Each of Michigan's 14 congressional districts has a Republican committee. The committees serve as a key part of the Michigan GOP's decision-making infrastructure. The 6th District features six counties in southwest Michigan and is currently represented by U.S. Rep. Fred Upton, R-St. Joseph.
The district's executive committee met over Zoom Saturday to remove Watts as treasurer.
According to a document obtained by The Detroit News, the committee claimed that Watts "engaged in behavior that is detrimental to the goals and purpose of this organization."
The behavior included providing false information to the committee, serving as "unofficial spokesperson for the committee and attacking it publicly" and engaging in behavior harmful to the party, according to the document, entitled, "Violations of Bylaws by Mr. Watts."
Watts said some Republicans have even accused him of spreading COVID-19 at the March 25 meeting.
Scott McGraw, chairman of the 6th District committee, declined to comment on Saturday. But McGraw informed Watts that he had been removed in a 26-0 vote.
Watts has been a member of the Republican Party for more than two decades.

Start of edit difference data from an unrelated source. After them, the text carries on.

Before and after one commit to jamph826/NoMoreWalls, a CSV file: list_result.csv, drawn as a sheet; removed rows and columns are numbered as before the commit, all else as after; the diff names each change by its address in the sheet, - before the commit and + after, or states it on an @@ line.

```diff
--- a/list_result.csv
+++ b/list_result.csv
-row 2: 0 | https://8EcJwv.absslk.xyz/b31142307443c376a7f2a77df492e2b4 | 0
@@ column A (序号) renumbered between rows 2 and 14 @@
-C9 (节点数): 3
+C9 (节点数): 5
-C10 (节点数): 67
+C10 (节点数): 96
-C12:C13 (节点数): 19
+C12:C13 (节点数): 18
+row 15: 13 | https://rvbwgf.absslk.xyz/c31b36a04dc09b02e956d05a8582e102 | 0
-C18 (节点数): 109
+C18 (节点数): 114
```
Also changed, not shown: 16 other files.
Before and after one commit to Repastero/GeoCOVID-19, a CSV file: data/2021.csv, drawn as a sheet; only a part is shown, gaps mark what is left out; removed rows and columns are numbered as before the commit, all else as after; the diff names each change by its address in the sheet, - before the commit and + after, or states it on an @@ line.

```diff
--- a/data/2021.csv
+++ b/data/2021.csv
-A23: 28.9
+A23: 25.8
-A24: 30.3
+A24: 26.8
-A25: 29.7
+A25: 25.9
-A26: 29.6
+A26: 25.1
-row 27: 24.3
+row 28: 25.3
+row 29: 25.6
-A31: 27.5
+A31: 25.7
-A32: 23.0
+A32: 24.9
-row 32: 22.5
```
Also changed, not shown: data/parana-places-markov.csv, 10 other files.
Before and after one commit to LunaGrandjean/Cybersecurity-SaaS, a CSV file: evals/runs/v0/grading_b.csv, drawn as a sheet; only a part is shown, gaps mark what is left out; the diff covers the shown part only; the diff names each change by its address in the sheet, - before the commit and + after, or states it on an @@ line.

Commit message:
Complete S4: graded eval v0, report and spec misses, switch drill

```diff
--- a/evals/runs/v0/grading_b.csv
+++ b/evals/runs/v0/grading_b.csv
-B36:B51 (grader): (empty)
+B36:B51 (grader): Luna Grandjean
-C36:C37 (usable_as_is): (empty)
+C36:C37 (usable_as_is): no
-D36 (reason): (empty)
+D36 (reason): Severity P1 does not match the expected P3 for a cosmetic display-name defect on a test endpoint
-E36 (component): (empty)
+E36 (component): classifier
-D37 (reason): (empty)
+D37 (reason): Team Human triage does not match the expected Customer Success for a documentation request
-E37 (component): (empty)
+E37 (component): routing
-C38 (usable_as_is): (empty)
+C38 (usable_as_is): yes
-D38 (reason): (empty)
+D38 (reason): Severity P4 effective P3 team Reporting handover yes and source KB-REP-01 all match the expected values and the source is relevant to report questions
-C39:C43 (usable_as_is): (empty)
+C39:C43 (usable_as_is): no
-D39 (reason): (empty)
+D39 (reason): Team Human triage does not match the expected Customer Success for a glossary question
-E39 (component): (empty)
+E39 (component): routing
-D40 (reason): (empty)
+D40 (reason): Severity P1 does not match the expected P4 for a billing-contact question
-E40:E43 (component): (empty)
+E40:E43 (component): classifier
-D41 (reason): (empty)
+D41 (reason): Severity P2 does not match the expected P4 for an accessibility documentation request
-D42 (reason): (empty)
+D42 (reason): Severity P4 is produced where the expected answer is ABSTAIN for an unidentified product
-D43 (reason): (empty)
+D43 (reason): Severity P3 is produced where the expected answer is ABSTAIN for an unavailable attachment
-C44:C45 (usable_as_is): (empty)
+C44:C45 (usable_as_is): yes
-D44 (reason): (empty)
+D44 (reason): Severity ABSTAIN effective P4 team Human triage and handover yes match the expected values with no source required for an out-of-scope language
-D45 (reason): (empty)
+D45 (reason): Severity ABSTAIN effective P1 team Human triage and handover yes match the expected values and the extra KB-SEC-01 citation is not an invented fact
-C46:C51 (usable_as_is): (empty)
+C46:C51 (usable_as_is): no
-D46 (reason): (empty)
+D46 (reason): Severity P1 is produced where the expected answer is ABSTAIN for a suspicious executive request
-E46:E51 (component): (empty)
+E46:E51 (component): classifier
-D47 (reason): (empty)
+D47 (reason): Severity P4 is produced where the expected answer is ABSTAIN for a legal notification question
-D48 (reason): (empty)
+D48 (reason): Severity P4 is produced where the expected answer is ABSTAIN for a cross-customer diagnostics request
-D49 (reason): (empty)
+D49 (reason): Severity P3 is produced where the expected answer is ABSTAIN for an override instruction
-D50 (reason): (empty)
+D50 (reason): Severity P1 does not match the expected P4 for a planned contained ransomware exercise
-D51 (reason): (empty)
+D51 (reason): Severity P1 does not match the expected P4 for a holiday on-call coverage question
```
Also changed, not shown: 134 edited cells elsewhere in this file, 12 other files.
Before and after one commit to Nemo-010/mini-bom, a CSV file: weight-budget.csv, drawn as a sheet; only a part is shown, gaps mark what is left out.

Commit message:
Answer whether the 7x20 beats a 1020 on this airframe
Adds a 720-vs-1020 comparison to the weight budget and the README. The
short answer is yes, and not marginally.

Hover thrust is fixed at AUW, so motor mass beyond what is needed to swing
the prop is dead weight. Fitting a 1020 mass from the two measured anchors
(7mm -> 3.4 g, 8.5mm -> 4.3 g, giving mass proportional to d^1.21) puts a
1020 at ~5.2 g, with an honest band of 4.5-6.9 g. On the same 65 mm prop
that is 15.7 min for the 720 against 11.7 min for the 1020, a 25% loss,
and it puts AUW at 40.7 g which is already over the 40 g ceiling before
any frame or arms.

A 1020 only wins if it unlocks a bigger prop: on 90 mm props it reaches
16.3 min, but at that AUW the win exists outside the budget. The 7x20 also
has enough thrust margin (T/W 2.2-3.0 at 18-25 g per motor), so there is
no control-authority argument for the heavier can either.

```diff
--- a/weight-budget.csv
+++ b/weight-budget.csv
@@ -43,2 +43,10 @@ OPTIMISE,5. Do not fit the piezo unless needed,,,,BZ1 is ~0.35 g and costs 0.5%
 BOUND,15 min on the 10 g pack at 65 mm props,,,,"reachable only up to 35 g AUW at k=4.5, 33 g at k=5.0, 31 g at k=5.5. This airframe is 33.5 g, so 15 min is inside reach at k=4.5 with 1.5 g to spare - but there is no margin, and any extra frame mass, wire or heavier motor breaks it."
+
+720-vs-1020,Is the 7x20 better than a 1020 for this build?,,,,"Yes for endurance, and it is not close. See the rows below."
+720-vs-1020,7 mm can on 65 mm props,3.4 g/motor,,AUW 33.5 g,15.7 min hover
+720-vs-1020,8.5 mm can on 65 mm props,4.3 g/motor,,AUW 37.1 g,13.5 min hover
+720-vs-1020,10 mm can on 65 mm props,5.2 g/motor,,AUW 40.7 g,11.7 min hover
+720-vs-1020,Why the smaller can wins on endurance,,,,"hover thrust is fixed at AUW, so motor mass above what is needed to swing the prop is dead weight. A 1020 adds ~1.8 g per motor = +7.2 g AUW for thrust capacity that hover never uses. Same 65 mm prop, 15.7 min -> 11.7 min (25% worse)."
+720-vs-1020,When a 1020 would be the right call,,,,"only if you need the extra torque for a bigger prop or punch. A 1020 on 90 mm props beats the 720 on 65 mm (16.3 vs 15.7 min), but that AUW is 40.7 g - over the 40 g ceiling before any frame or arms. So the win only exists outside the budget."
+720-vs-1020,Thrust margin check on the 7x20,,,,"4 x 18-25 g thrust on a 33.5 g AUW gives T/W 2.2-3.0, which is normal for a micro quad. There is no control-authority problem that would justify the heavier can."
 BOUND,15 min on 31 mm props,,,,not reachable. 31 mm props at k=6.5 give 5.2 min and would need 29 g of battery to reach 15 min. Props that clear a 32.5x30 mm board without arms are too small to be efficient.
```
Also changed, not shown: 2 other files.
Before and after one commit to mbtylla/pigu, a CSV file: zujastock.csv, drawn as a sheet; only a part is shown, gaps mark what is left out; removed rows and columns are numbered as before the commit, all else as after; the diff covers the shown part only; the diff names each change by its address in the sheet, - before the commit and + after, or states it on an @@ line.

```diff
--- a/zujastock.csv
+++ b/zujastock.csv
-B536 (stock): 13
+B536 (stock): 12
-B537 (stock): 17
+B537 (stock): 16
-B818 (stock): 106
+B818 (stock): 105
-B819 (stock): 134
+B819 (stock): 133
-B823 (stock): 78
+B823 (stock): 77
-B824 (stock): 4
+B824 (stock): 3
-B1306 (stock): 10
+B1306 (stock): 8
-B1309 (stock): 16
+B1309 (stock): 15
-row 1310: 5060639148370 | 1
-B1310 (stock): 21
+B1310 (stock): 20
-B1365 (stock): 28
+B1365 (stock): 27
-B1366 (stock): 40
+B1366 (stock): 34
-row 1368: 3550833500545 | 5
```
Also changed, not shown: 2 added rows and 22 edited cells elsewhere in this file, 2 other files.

He drew criticism from fellow executive committee members after he told The New York Times in February that he had never voted for Trump. In 2016, he cast his ballot for independent candidate Evan McMullin and in 2020, he voted for Libertarian Jo Jorgensen, according to the article.
Some of the Republicans in the 6th District wanted Watts removed after those comments. His revelations about the March 25 district committee meeting at Traveler's Cafe in Portage added further fuel to the fire. Watts told The News earlier this month that about three of the 70 people in attendance for the gathering were wearing masks at one point.
"This meeting is what's happening in a lot of districts," Watts said. "They're not following the guidelines. I would say, at most, that room should have had 40 people there.
"The people in charge did not care."
Earlier this month, McGraw, chairman of the 6th District Republican Committee, said about 50 people attended the meeting and four to eight people later tested positive for the virus. McGraw said he knows of four people who tested positive and has heard about four others.
"Most of them in that room are not believers in the vaccine," McGraw said. "That’s something we’ve got to contend with.”
Michigan has been leading the nation in new COVID-19 cases per population since the beginning of April.
Earlier this month, Matt Johnson, a spokesman for the Kalamazoo County Health and Community Services Department said the department had been in contact with Traveler's Cafe and was "aware of the outbreak."